USC Annenberg Online Journalism ReviewUSC





Romenesko Revealed

When most guys walk into a coffee shop, mid-day, with a fresh newspaper in hand, there's little cause for concern. But when Jim Romenesko strolls into an Evanston, Ill. coffee shop carrying crisp copies of the New York Times, Wall Street Journal and Chicago Tribune at one in the afternoon -- a good nine hours after the newspapers hit the streets and at least 12 hours after they hit the Web -- serious questions arise.

Hasn't Romenesko, the guy behind MediaGossip.com, the must-read media news site for journalists, read the papers by now? Has the King of All Media News begun to slack just days after his popular Web site moved to its new home at Poynter.org?

And finally, couldn't this juicy tidbit -- Mr. Media Gossip Spotted Reading Major Newspapers Long After Rest of Free World -- make for a link on Romenesko's very own site?

Not to worry, Romenesko says.

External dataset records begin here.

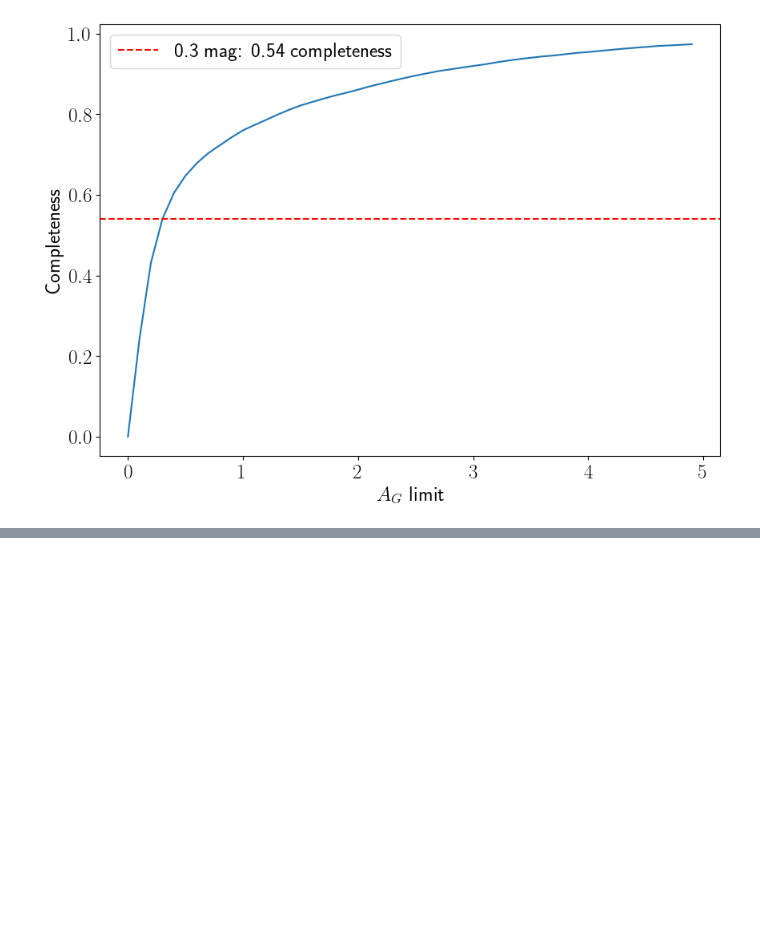
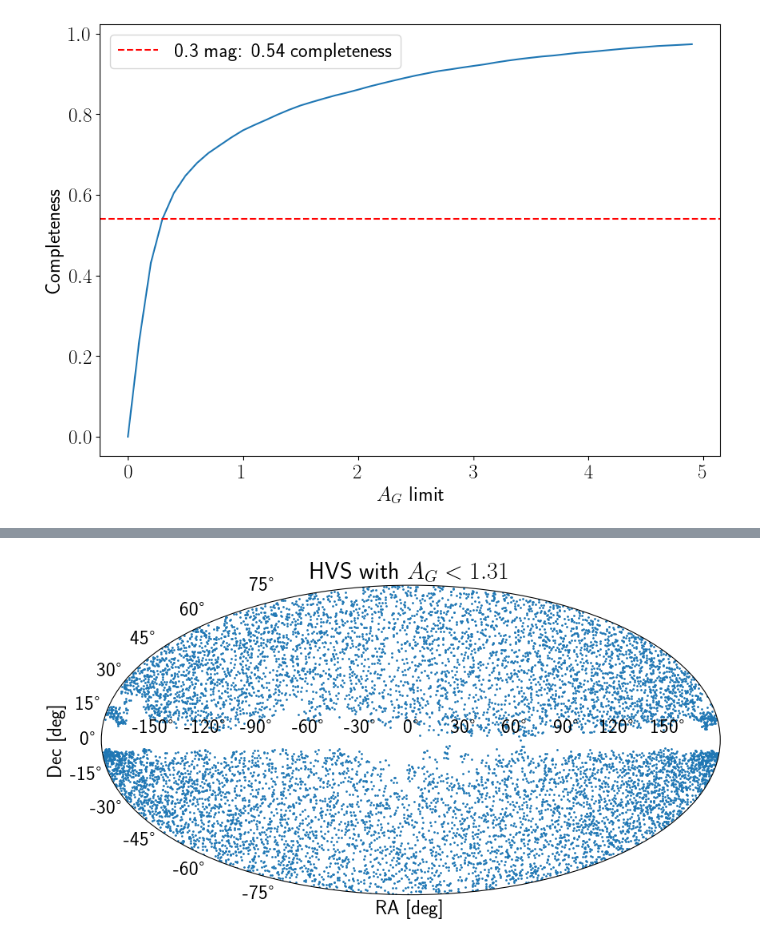
Before and after one commit to fawkez/HVS_1, a Jupyter notebook: Notebooks/extinction_limit.ipynb, the cells around one changed output, grey strips where cells are left out. Cells and saved outputs as stored; diff of their text form; code cells hidden in the pictures; blank space fills up the shorter version.

```diff
--- a/Notebooks/extinction_limit.ipynb
+++ b/Notebooks/extinction_limit.ipynb
@@ -78,0 +79,7 @@ The 90% completeness limit is 2.57 mag
+# %%
+# make coordinates into galactic coordinates
+from astropy.coordinates import SkyCoord
+
+coords = SkyCoord(ra=data_hvs['ra'], dec=data_hvs['dec'], frame='icrs', unit='deg')
+data_hvs['l'] = coords.galactic.l.deg
+data_hvs['b'] = coords.galactic.b.deg
@@ -78,0 +97,16 @@ The 90% completeness limit is 2.57 mag
+# %%
+# plot the sky distribution of the HVS in  a mollwide plot
+fig, ax = plt.subplots(subplot_kw={'projection': 'mollweide'})
+
+#ax.scatter(np.radians(data_hvs['ra'] - 180), np.radians(data_hvs['dec']), s=1)
+# select only stars with A_G < 0.3
+data_ag = data_hvs.loc[data_hvs['A_G'] <  1.31]
+ax.scatter(np.radians(data_ag['l'] - 180), np.radians(data_ag['b']), s=1)
+# plot galactic coordinates
+#ax.scatter(np.radians(data_hvs['l'] - 180), np.radians(data_hvs['b']), s=1)
+ax.set_xlabel('RA [deg]')
+ax.set_ylabel('Dec [deg]')
+ax.set_title('HVS with $A_G <  1.31$')
+plt.show()
+# %% [output]
+[figure, added]
```
Also changed, not shown: parts of 2 cells of this notebook, 8 other files.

As snowflakes flutter outside, the 46-year-old removes his wool cap and explains that he's already checked out more than 100 Web sites today, including those of the three newspapers. Not only that, but he has updated his media news site several times. This, he says, is simply part of his afternoon ritual.

"I really like coming down here and reading the print versions," Romenesko says, revealing just the sort of dedication it takes to maintain the nation's top media news Weblog. "The reading experience is so much different than it is on the Web: the way the news is laid out, the graphics. I always find things in the print versions that I missed online. Sometimes I go back and update my site with the discoveries I made."

For the uninitiated, Romenesko is a life-long journalist and zine publisher who began producing MediaGossip.com out of his home in May 1999. The Web site, which averages roughly 13,000 unique visitors daily, is a compendium of links to the top media news stories on the Web. It's part good-natured gossip (who's leaving what job for where), part serious criticism (What was the Los Angeles Times thinking with that whole Staples Center debacle?).

Romenesko launched the site, as he did his Obscure Store and Reading Room collection of links to oddball stories, for his own enjoyment, updating it daily before heading off to work as an Internet columnist at the St. Paul (Minn.) Pioneer Press. In August, the nonprofit Poynter Institute journalism school in St. Petersburg, Fla. hired him to produce the site for Poynter.org out of his Evanston home. The site's new version, called Romenesko's MediaNews, went up last week, and Romenesko agreed to discuss it.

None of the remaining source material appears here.